Back to Blog
  • The forward guidance statement reiterated that "as long as" there is significant slack, low inflation and improving household balance sheet conditions, the current policy support will remain

  • The bank says that "over time" as conditions normalize a "gradual normalization of policy interest rates can also be expected."

  • Today’s statement reconfirmed that the Bank will look through the choppiness in the economic data with the expectation that the economy’s momentum will shift into a higher gear thereafter. In July 2013, the Bank estimated that the gap would close around mid-2015. While today’s statement incorporated a slightly less optimistic view of the near-term outlook for US growth and acknowledged that in turn, a firming in Canadian export and business investment was evolving slower than projected, the main thresholds required for the Bank to start to reduce the amount of stimulus remained intact. On balance, by highlighting that the output gap will begin to narrow in 2014 and that imbalances in the household sector are likely to continue to dissipate, today’s statement supports our expectation that the Bank will begin to pare back the amount of stimulus in the second half of 2014

The Bank of Canada made no change to the policy rate today as was universally expected. The statement reiterated that there are three factors supporting the case for the current "considerable monetary policy stimulus" to remain in place: muted inflation, significant economic slack, and the constructive evolution of household balance sheet imbalances.

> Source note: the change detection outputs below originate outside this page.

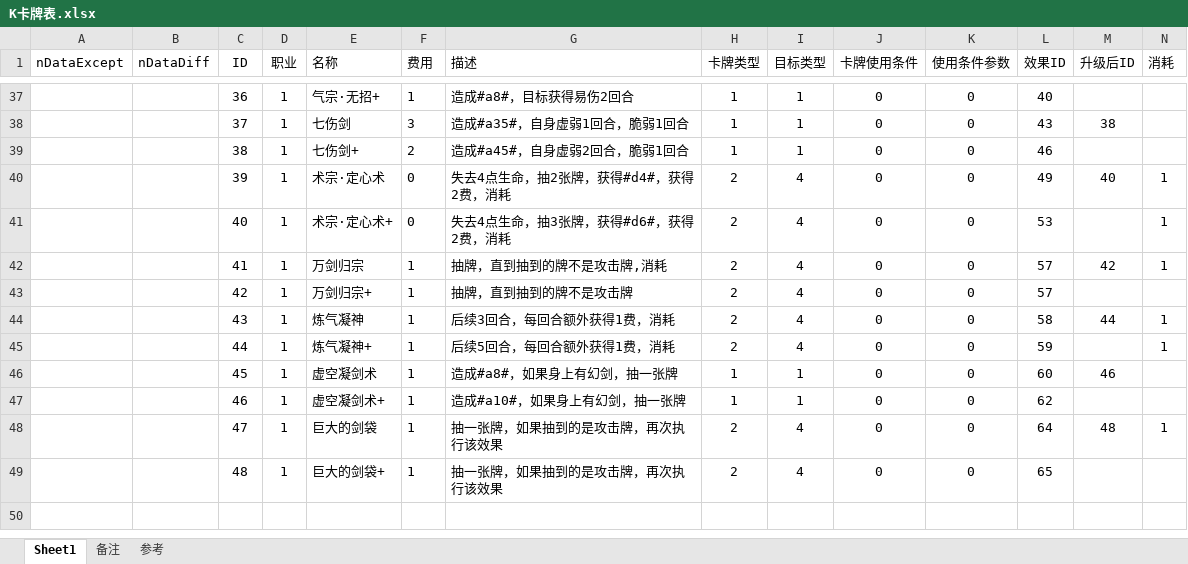
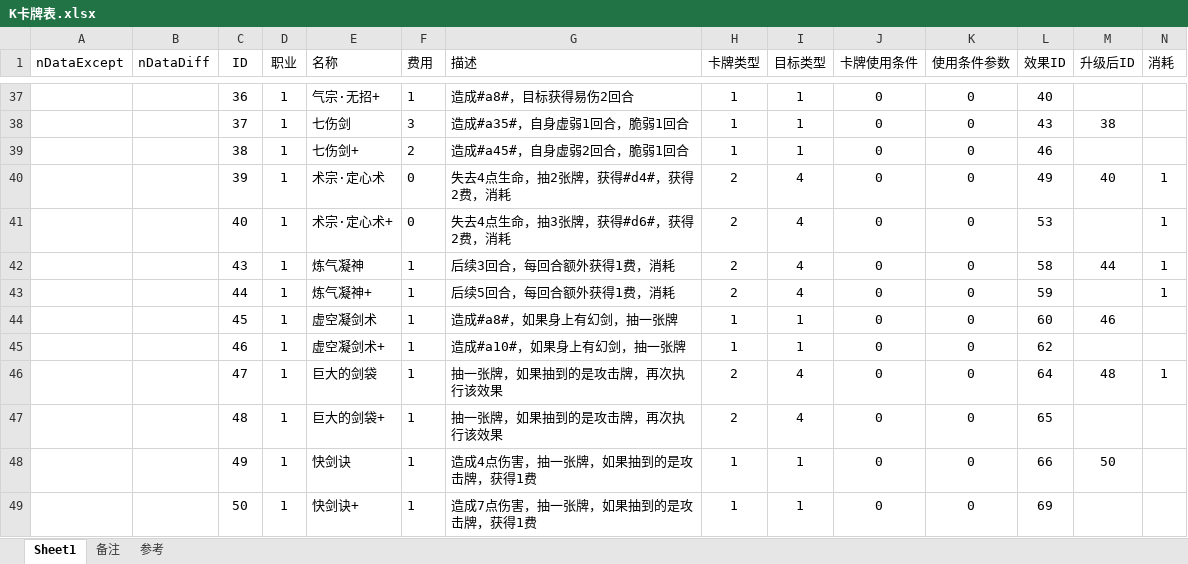
Before and after one commit to tiance7/CardDoc, an Excel workbook: excel/K卡牌表.xlsx, sheet Sheet1, drawn as a sheet; only a part is shown, gaps mark what is left out; values as stored, in another font and other column widths than the file's, no borders; table styles not drawn; removed rows and columns are numbered as before the commit, all else as after; rows hold the shown columns only; the diff names each change by its address in the sheet, - before the commit and + after, or states it on an @@ line.

```diff
--- a/excel/K卡牌表.xlsx (sheet Sheet1)
+++ b/excel/K卡牌表.xlsx (sheet Sheet1)
-row 42:  |  | 41 | 1 | 万剑归宗 | 1 | 抽牌，直到抽到的牌不是攻击牌,消耗 | 2 | 4 | 0 | 0 | 57 | 42 | 1
-row 43:  |  | 42 | 1 | 万剑归宗+ | 1 | 抽牌，直到抽到的牌不是攻击牌 | 2 | 4 | 0 | 0 | 57
+row 48:  |  | 49 | 1 | 快剑诀 | 1 | 造成4点伤害，抽一张牌，如果抽到的是攻击牌，获得1费 | 1 | 1 | 0 | 0 | 66 | 50
+row 49:  |  | 50 | 1 | 快剑诀+ | 1 | 造成7点伤害，抽一张牌，如果抽到的是攻击牌，获得1费 | 1 | 1 | 0 | 0 | 69
```
Also changed, not shown: doc/牌库.xlsx, excel/Buff模板表.xlsx, 1 other file.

As these factors normalize, "a gradual normalization of policy interest rates can also be expected."

 

The statement acknowledged that the global economy was expanding as the Bank expected; however, US growth has been slightly slower while Europe and Japan showed improvement. The Bank acknowledged that geopolitical events were exerting upward pressure on oil prices although overall commodity prices have been stable.

 

Although the global economy is expanding as expected, the attendant effect on Canada has been less favourable with the anticipated strengthening in business investment and export growth not, as yet, playing a strong role. Canada’s housing market has proven to be somewhat firmer than expected; however, this has not fuelled a pickup in credit demand, and the Bank expects recent increases in mortgage rates to support a continuation of the trend toward improvement in household imbalances.

 

The 1.7% annualized increase in second quarter gross domestic product (GDP) exceeded the Bank’s forecast; however, it confirmed that the economy was affected by one-off factors including flooding in Alberta and a construction industry strike in Quebec as the growth rate was lower than the 2.2% annualized gain recorded in the first quarter of 2013. Despite this overshoot in the second quarter, the Bank still looks for the economy to grow at a rate in line with its forecast contained in the July Monetary Policy Report thereby suggesting that policymakers may have tempered the magnitude of the rebound in the real GDP growth forecast for the third quarter. In July, the Bank projected real GDP growth of 1.8% in 2013, and 2.7% in 2014 and 2015. These forecasts are in line with our own projections. Against the backdrop, the Bank looks for the output gap to begin to narrow in 2014.

 

Today’s statement reconfirmed that the Bank will look through the choppiness in the economic data with the expectation that the economy’s momentum will shift into a higher gear thereafter. In July, the Bank estimated that the gap would close around mid-2015. While today’s statement incorporated a slightly less optimistic view of the near-term outlook for US growth and acknowledged that in turn, a firming in Canadian export and business investment was evolving slower than projected, the main thresholds required for the Bank to start to reduce the amount of stimulus remained intact. On balance, by highlighting that the output gap will begin to narrow in 2014 and that imbalances in the household sector are likely to continue to dissipate, today’s statement supports our expectation that the Bank will begin to pare back the amount of stimulus in the second half of 2014.


Written by:

Dawn Desjardins, Assistant Chief Economist, RBC Economics


Comments

No comments

Post Your Comment:

Categories